        sleep 15
        log_daemon_msg "Starting $DESC" "$NAME"
        start-stop-daemon --start --oknodo --quiet --exec "$DAEMON_SBIN" \
                --pidfile "$PIDFILE" -- $DAEMON_OPTS >/dev/null
        log_end_msg "$?"
        log_daemon_msg "Stopping $DESC" "$NAME"
        start-stop-daemon --stop --oknodo --quiet --exec "$DAEMON_SBIN" \
                --pidfile "$PIDFILE"
        log_end_msg "$?"
        log_daemon_msg "Reloading $DESC" "$NAME"
        start-stop-daemon --stop --signal HUP --exec "$DAEMON_SBIN" \
                --pidfile "$PIDFILE"
        log_end_msg "$?"
        $0 stop
        sleep 8
        $0 start
        status_of_proc "$DAEMON_SBIN" "$NAME"
        exit $?
        echo "Usage: $N {start|stop|restart|force-reload|reload|status}" >&2
        exit 1

exit 0


The only bits changed here are the config file and I added the line sleep 15 as discussed above just under "start)"




That's it, the whole thing in one line. The # matches any sequence of characters as domain name and directs them to the local IP address as set in interfaces above.


#!/usr/bin/env python

import time
from daemon import Daemon
import RPi.GPIO as GPIO
import sys

class MyDaemon(Daemon):
  def run(self):
    while True:

if __name__ == "__main__":
  daemon = MyDaemon('/tmp/')
  daemon.test = False
  if len(sys.argv) == 2:
    if 'start' == sys.argv[1]:
    elif 'stop' == sys.argv[1]:
    elif 'restart' == sys.argv[1]:
    elif 'test' == sys.argv[1]:
      daemon.test = True
      print "Unknown command"
    print "usage: %s start|stop|restart" % sys.argv[0]


This is the daemon that runs to keep the LED flashing in the background. It relies on the same that I've used in my server monitor which you can download from that article. To get this to run, I created a symbolic link to blinker in /etc/init.d and then added /etc/init.d/blinker start to a new line in /etc/rc.local.

The internet,
IT Crowd,
Raspberry Pi


Posting comments is not currently possible.

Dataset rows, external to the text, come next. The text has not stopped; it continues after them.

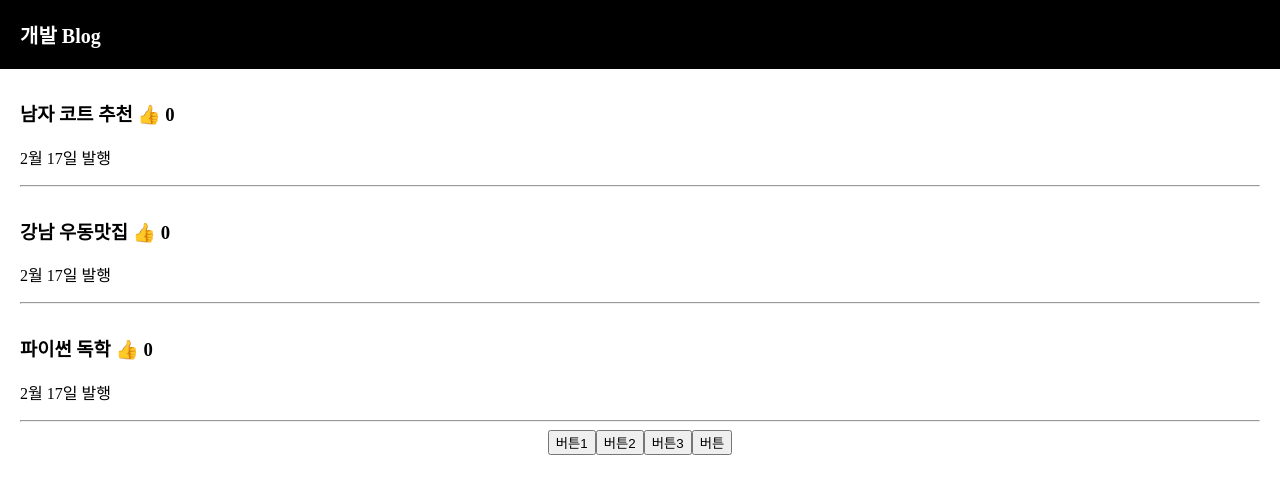
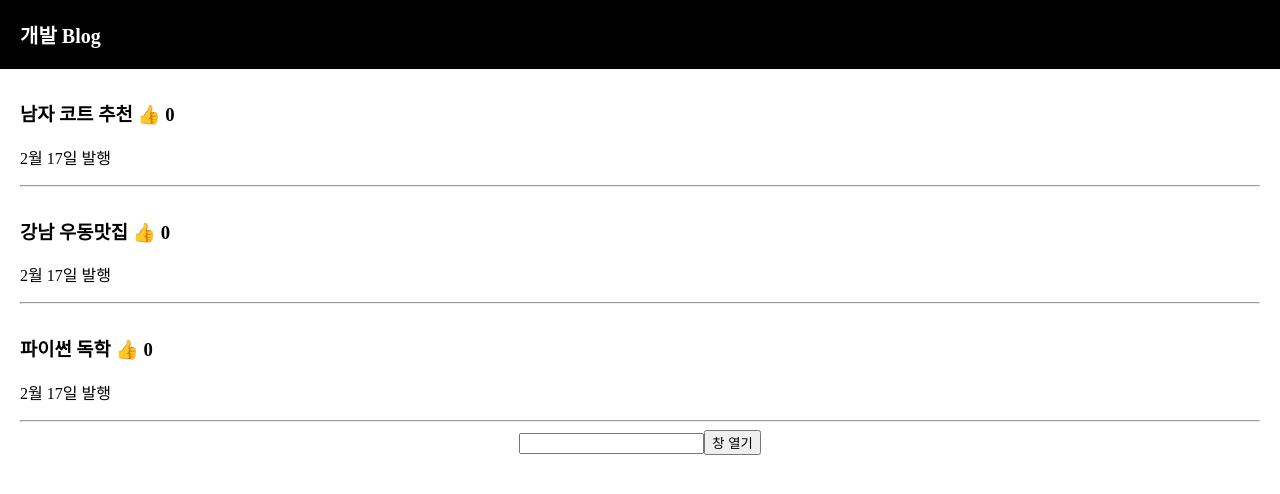
Before and after one commit to joohyeson/React_CodingApple, a React (Create React App) app in the folder blog/: page / in a window 1280 px wide. Shown: the top 494 px of the page. Built offline with nearby package versions, Linux system fonts and the light colour scheme.

Commit message:
Part 1 - 12강 input 다루기 1 : 사용자가 입력한 글을 변수에 저장하는 법

```diff
--- a/blog/src/App.js
+++ b/blog/src/App.js
@@ -10,6 +10,8 @@ function App() {
   let [좋아요, 좋아요변경] = useState(0);
   let [모달클릭, 모달클릭변경] = useState(false);
   let [제목번호, 제목번호변경] = useState(0);
+
+  let [a, SetA] = useState('');
 
   function 제목변경() {
 
@@ -35,12 +37,8 @@ function App() {
           </div>)
         })
       }
-
-      <button onClick={() => { 제목번호변경(0) }}>버튼1</button>
-      <button onClick={() => { 제목번호변경(1) }}>버튼2</button>
-      <button onClick={() => { 제목번호변경(2) }}>버튼3</button>
-
-      <button onClick={() => { 모달클릭변경(!모달클릭) }}>버튼</button>
+      <input onChange={(e) => { SetA(e.target.value) }} />
+      <button onClick={() => { 모달클릭변경(!모달클릭) }}>창 열기</button>
 
       {
         모달클릭 === true
```
Also changed, not shown: 1 other file (tests, documents, lock files or other folders).
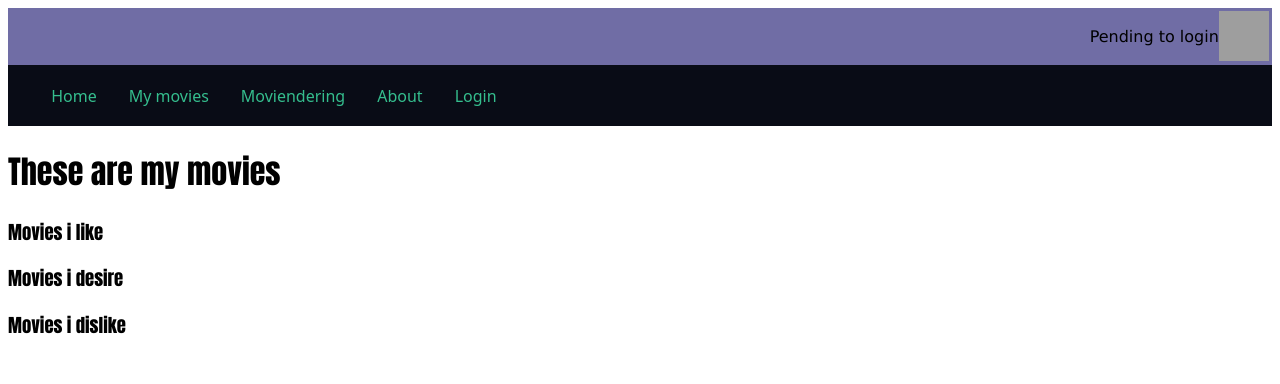
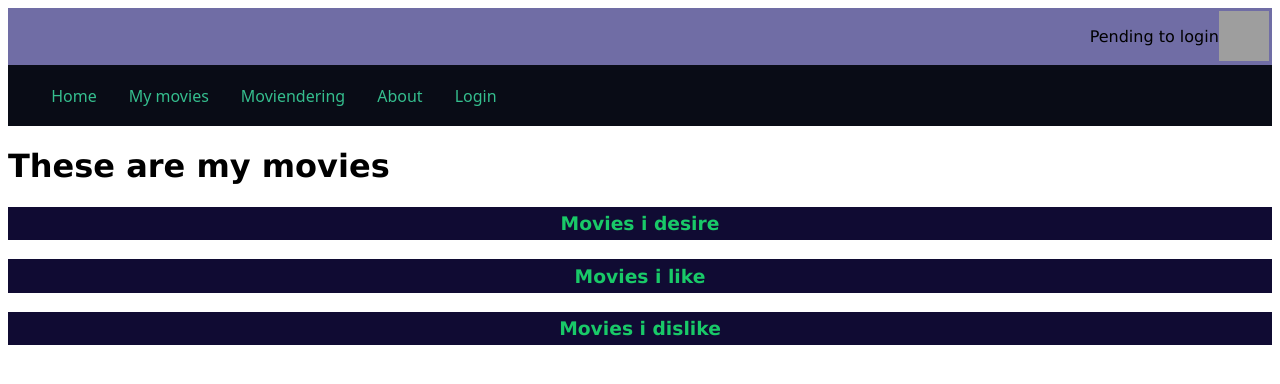
Before and after one commit to Adsuarez/moviender, a Next.js app: page /mymovies in a window 1280 px wide. Shown: the top 384 px of the page. Built offline with nearby package versions, Linux system fonts and the light colour scheme; grey boxes are pictures that could not be loaded.

Commit message:
create schedule appointment functional button and send movies to moviendering page

```diff
--- a/pages/components/Category.jsx
+++ b/pages/components/Category.jsx
@@ -1,10 +1,12 @@
 import { useContext } from "react";
 import { UserContext } from "../context/UserContext";
-import { PosterImage } from "../components/PosterImage";
+import PosterImage from "../components/PosterImage";
+import styles from "./Category.module.css";
+import ScheduleAppointment from "./ScheduleAppointment";
 
 function CategoryOrganizer(myMovies, feel) {
   return (
-    <section>
+    <section className={styles.section}>
       <h3>Movies i {feel}</h3>
       {myMovies
         .filter((item) => item.feeling === feel)
@@ -12,6 +14,7 @@ function CategoryOrganizer(myMovies, feel) {
           <div key={myMovie.id}>
             <PosterImage path={myMovie.poster_path} title={myMovie.title} />
             <p>{myMovie.title}</p>
+            {feel === "desire" && <ScheduleAppointment myMovie={myMovie}/>}
           </div>
         ))}
     </section>
@@ -22,8 +25,8 @@ export function Category({ title = "movies you like" }) {
   const { myMovies, setMyMovies } = useContext(UserContext);
   return (
     <div>
+      {CategoryOrganizer(myMovies, "desire")}
       {CategoryOrganizer(myMovies, "like")}
-      {CategoryOrganizer(myMovies, "desire")}
       {CategoryOrganizer(myMovies, "dislike")}
     </div>
   );
--- /dev/null
+++ b/pages/components/Category.module.css
@@ -0,0 +1,10 @@
+.section {
+    background: rgb(88, 83, 102);
+}
+
+.section h3{
+    background: rgb(16, 11, 51);
+    color: rgb(25, 201, 104);
+    text-align: center;
+    padding: 0.4rem;
+}
--- a/pages/components/PosterImage.jsx
+++ b/pages/components/PosterImage.jsx
@@ -2,7 +2,7 @@ import Image from "next/image";
 
 const IMG_SRC = "https://image.tmdb.org/t/p/original";
 
-export function PosterImage({path, title}) {
+export default function PosterImage({path, title}) {
     return (
         <Image
         src={`${IMG_SRC}${path}`}
--- a/pages/components/ScheduleAppointment.jsx
+++ b/pages/components/ScheduleAppointment.jsx
@@ -1,3 +1,18 @@
-export default function ScheduleAppointment() {
+import { useContext } from "react";
+import { UserContext } from "../context/UserContext";
 
+export default function ScheduleAppointment({ myMovie }) {
+  const { schedule, setSchedule } = useContext(UserContext);
+
+  const handleClick = (event) => {
+    if (schedule.length === 0) return setSchedule([myMovie]);
+
+    return setSchedule([...schedule, myMovie]);
+  };
+
+  return (
+    <div>
+      <button onClick={handleClick}>👀🎞️ Schedule movie</button>
+    </div>
+  );
 }
--- a/pages/context/UserContext.jsx
+++ b/pages/context/UserContext.jsx
@@ -5,9 +5,10 @@ export const UserContext = createContext();
 export function UserContextProvider(props) {
   const [user, setUser] = useState(null);
   const [myMovies, setMyMovies] = useState([]);
+  const [schedule, setSchedule] = useState([]);
 
   return (
-    <UserContext.Provider value={{ user, setUser, myMovies, setMyMovies }}>
+    <UserContext.Provider value={{ user, setUser, myMovies, setMyMovies, schedule, setSchedule }}>
       {props.children}
     </UserContext.Provider>
   );
--- a/pages/services/FetchMovies.jsx
+++ b/pages/services/FetchMovies.jsx
@@ -1,6 +1,6 @@
 import { useState, useEffect } from "react";
 import { ActionButtons } from "../components/ActionButtons";
-import { PosterImage } from "../components/PosterImage";
+import PosterImage from "../components/PosterImage";
 
 const API_KEY = "3d74f79a7a72cdfde4ba40b495bdde84";
 const API = "https://api.themoviedb.org/3/movie/popular";
--- a/styles/globals.css
+++ b/styles/globals.css
@@ -3,7 +3,7 @@ body {
 }
 
 h1, h2, h3 {
-    font-family: Impact, Haettenschweiler, 'Arial Narrow Bold', sans-serif;
+    font-family: 'Lucida Sans', 'Lucida Sans Regular', 'Lucida Grande', 'Lucida Sans Unicode', Geneva, Verdana, sans-serif;
 }
 
 p {
```
Also changed, not shown: pages/moviendering.jsx (+12 -0 lines).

If you want to discuss this article you can reach me on twitter or via email.